═══ SUPPLIED RECORDS ═══

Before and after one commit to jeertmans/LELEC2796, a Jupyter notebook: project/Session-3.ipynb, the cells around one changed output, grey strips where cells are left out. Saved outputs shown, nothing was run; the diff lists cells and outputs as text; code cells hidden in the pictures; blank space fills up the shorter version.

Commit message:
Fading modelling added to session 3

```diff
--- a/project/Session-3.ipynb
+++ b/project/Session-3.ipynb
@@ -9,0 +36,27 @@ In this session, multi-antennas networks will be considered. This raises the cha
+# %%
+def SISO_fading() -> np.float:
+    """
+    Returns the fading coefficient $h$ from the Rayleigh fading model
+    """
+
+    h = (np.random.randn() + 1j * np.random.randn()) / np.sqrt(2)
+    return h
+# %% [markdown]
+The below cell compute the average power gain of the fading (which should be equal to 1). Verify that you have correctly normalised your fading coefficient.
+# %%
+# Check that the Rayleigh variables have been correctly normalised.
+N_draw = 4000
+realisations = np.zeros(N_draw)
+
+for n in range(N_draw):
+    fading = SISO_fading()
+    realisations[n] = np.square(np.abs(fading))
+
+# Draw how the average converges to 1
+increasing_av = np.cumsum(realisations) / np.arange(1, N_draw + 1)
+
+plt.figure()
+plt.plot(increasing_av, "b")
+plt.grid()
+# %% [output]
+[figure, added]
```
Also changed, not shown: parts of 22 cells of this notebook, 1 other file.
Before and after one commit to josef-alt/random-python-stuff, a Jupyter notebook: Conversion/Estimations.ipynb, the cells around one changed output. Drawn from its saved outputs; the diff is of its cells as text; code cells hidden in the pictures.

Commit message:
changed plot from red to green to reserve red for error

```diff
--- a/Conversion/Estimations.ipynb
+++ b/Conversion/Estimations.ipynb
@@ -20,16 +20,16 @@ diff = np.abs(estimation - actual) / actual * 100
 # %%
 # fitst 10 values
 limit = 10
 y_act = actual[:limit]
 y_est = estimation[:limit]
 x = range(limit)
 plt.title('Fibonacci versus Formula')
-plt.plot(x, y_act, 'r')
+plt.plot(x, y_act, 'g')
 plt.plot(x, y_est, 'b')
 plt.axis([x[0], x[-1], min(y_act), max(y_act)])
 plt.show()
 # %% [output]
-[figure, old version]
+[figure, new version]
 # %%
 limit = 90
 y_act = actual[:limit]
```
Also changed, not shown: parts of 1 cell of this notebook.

═══
═══ SUPPLIED RECORDS ═══

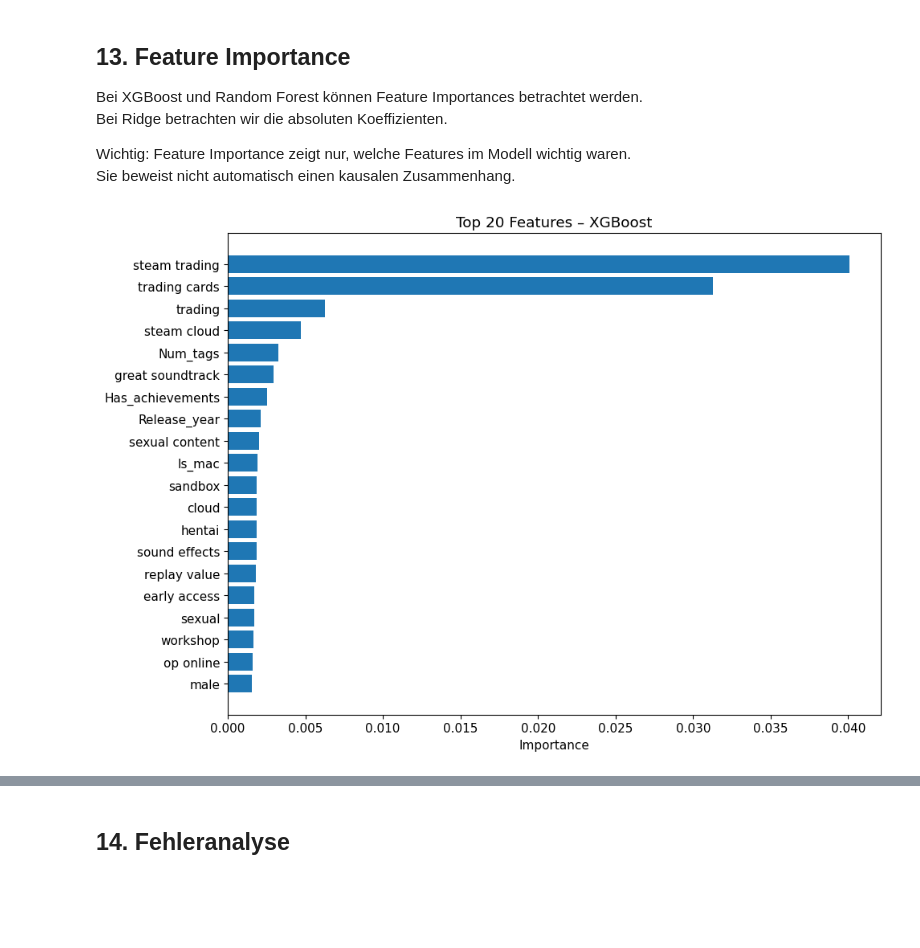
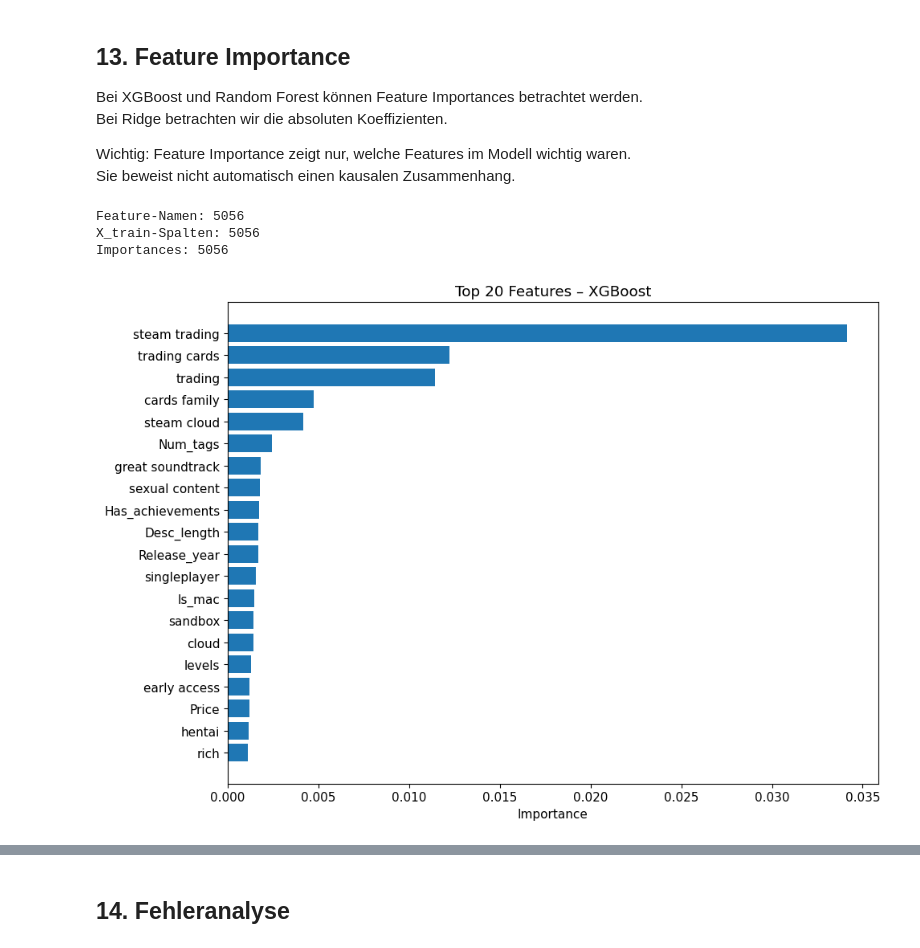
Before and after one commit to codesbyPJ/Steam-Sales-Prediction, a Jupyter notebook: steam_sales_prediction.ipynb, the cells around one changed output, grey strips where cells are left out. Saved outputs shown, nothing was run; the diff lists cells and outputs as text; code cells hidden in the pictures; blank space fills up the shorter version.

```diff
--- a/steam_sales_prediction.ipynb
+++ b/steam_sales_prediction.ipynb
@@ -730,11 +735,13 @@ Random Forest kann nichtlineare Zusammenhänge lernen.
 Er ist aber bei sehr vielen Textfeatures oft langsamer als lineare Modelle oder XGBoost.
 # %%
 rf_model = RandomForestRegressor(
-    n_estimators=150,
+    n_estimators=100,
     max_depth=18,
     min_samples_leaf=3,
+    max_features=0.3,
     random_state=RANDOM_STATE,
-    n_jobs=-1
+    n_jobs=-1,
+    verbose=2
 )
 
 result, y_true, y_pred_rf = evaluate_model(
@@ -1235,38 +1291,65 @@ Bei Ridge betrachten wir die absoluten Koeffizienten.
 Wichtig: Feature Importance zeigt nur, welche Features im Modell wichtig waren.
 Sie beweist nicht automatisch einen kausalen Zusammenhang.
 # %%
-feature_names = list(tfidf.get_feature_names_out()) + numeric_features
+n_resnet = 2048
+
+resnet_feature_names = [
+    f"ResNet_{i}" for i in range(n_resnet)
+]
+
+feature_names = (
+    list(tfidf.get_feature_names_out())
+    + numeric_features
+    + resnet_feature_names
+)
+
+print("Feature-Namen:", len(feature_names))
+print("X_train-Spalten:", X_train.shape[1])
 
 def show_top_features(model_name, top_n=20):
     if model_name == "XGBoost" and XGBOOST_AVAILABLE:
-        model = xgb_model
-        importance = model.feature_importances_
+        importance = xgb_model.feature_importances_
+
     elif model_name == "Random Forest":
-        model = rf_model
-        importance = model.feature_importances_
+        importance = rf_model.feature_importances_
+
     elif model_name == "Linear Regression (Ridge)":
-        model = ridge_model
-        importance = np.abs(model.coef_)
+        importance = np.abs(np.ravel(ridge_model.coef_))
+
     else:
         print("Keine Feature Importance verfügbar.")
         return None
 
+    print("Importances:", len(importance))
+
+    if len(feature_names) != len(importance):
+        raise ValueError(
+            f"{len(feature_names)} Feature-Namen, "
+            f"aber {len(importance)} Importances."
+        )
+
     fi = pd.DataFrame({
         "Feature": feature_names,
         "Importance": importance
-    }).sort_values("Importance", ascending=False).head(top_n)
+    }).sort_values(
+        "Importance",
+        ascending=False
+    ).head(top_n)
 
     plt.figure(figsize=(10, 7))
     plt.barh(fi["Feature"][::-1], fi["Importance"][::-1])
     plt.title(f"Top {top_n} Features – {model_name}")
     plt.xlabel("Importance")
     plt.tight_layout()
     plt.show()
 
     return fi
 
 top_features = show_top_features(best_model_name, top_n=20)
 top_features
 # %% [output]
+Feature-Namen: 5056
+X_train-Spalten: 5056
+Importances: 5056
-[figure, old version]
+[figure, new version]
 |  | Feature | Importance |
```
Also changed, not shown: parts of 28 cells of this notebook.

═══
═══ SUPPLIED RECORDS ═══

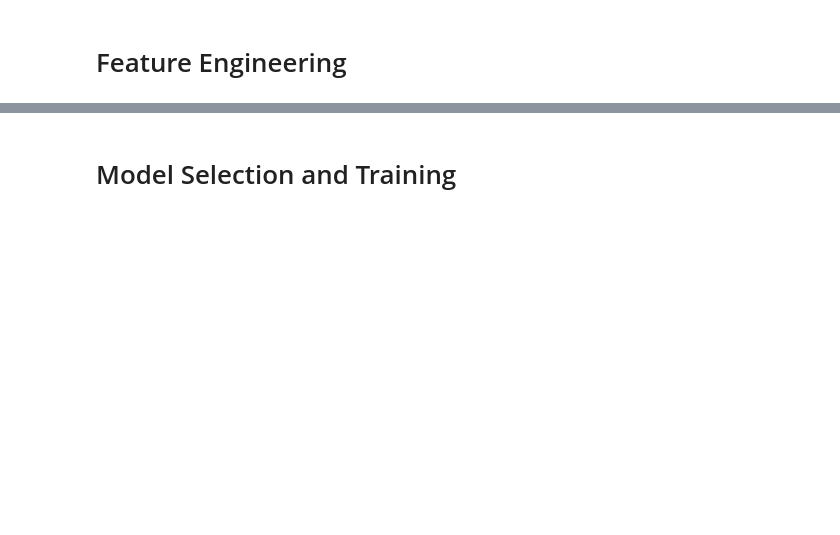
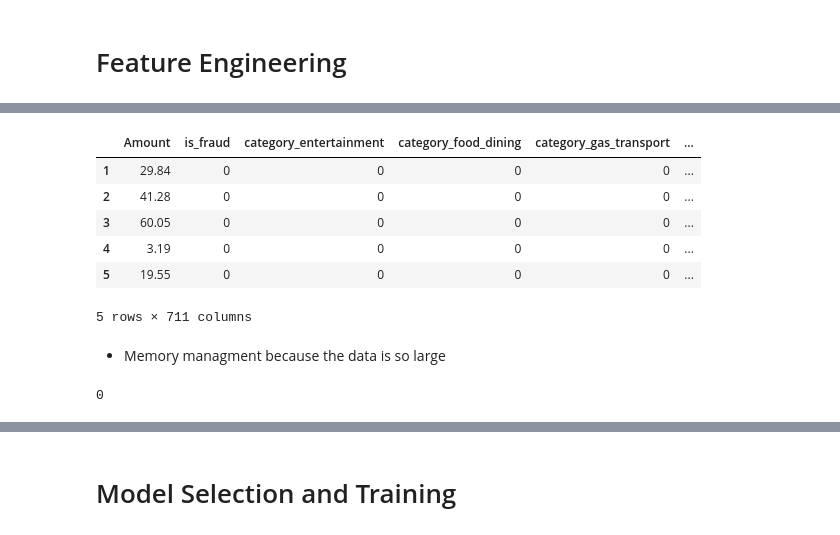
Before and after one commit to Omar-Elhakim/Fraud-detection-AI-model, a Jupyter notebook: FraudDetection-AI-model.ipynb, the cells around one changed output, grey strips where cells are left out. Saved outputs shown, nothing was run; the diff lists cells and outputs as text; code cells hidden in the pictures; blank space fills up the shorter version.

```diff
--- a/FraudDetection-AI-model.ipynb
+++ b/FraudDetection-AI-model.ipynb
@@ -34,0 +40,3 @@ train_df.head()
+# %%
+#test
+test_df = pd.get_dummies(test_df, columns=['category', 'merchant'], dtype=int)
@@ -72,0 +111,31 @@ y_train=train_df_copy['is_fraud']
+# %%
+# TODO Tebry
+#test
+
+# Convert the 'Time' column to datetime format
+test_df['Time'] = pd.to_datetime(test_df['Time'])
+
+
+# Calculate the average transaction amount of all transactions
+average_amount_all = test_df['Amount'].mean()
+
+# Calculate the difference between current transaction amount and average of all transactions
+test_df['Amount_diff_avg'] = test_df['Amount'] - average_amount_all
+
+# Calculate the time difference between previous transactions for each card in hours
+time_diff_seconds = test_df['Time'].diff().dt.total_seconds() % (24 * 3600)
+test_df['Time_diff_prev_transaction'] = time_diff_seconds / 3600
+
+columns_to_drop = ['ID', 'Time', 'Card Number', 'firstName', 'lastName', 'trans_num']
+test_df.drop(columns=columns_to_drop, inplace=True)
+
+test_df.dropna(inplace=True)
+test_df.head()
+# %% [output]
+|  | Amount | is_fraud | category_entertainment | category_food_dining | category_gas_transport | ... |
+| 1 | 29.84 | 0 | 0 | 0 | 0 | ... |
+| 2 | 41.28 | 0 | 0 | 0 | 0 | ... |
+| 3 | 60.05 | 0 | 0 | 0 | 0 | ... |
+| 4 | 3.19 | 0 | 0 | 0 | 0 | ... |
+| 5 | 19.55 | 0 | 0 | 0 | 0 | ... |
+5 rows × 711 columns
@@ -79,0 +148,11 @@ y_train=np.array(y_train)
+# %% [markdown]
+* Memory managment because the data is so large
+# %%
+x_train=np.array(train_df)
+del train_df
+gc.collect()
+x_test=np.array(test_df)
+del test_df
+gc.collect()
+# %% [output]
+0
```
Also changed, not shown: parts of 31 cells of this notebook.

═══

**GOAL OF THE EXERCISE**
Please show, exactly as written, every line above that contains the word "cells".

**ANSWER FOR THE TASK**
Before and after one commit to jeertmans/LELEC2796, a Jupyter notebook: project/Session-3.ipynb, the cells around one changed output, grey strips where cells are left out. Saved outputs shown, nothing was run; the diff lists cells and outputs as text; code cells hidden in the pictures; blank space fills up the shorter version.
Also changed, not shown: parts of 22 cells of this notebook, 1 other file.
Before and after one commit to josef-alt/random-python-stuff, a Jupyter notebook: Conversion/Estimations.ipynb, the cells around one changed output. Drawn from its saved outputs; the diff is of its cells as text; code cells hidden in the pictures.
Before and after one commit to codesbyPJ/Steam-Sales-Prediction, a Jupyter notebook: steam_sales_prediction.ipynb, the cells around one changed output, grey strips where cells are left out. Saved outputs shown, nothing was run; the diff lists cells and outputs as text; code cells hidden in the pictures; blank space fills up the shorter version.
Also changed, not shown: parts of 28 cells of this notebook.
Before and after one commit to Omar-Elhakim/Fraud-detection-AI-model, a Jupyter notebook: FraudDetection-AI-model.ipynb, the cells around one changed output, grey strips where cells are left out. Saved outputs shown, nothing was run; the diff lists cells and outputs as text; code cells hidden in the pictures; blank space fills up the shorter version.
Also changed, not shown: parts of 31 cells of this notebook.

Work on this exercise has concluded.